Unfortunately and honestly, though we love each other and are there for each other, the closeness in the relationship with my family grew distant.
I thoroughly understand what Ben and I, and others did was wrong. We broke prison rules, lied, covered up, and selfishly placed our needs above making amends for the people we’ve harmed.
Cell phones are illegal contraband in prison and they come into the prison illegally. The phones get distributed through the prison’s black market. I understand that by participating in the use of cell phones, I am also participating in criminal activity. I am not advocating for the illegal use of cell phones. But what I am encouraging is maybe, the legal use of cell phones. Or, perhaps a more affordable system for incarcerated people to communicate with their families. After all, isn’t the establishment of love the essence of rehabilitation?
Adnan Khan is the Co-Founder of Re:store Justice. Adnan also created FIRSTWATCH, a media filmmaking project with films produced entirely by incarcerated men at San Quentin State Prison. Adnan works in collaboration with survivors of crime, currently and formerly incarcerated people, district attorneys, CDCR officials, and other stakeholders to move towards restorative practices.
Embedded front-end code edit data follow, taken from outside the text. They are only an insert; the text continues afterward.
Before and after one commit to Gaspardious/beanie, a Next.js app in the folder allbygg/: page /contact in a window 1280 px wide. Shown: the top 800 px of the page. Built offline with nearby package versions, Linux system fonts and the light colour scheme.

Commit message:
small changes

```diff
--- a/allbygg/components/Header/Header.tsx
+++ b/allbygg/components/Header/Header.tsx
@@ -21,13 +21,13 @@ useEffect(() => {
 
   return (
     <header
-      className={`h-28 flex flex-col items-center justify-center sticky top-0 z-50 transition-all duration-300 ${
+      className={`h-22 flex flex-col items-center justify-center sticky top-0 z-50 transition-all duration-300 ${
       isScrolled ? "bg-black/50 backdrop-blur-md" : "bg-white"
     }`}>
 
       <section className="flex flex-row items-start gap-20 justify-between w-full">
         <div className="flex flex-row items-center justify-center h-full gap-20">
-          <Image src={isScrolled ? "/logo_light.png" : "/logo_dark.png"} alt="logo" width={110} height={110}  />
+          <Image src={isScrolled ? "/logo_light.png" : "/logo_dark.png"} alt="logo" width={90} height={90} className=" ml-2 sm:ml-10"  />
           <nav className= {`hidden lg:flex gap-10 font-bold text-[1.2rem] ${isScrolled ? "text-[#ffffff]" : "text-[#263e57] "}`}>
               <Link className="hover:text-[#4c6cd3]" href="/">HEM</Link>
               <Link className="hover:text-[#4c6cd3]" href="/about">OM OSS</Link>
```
During his own time in San Quentin, he co-founded the organization Re:store Justice and worked as an advocate on the felony/murder rule legislation, Senate Bill 1437. The bill passed in August 2018 and on January, 18th 2019, Adnan was the first person re-sentenced under the bill he helped create. Today, he is continuing his advocacy & work at Re:store Justice.
This column first appeared at FirstWatch.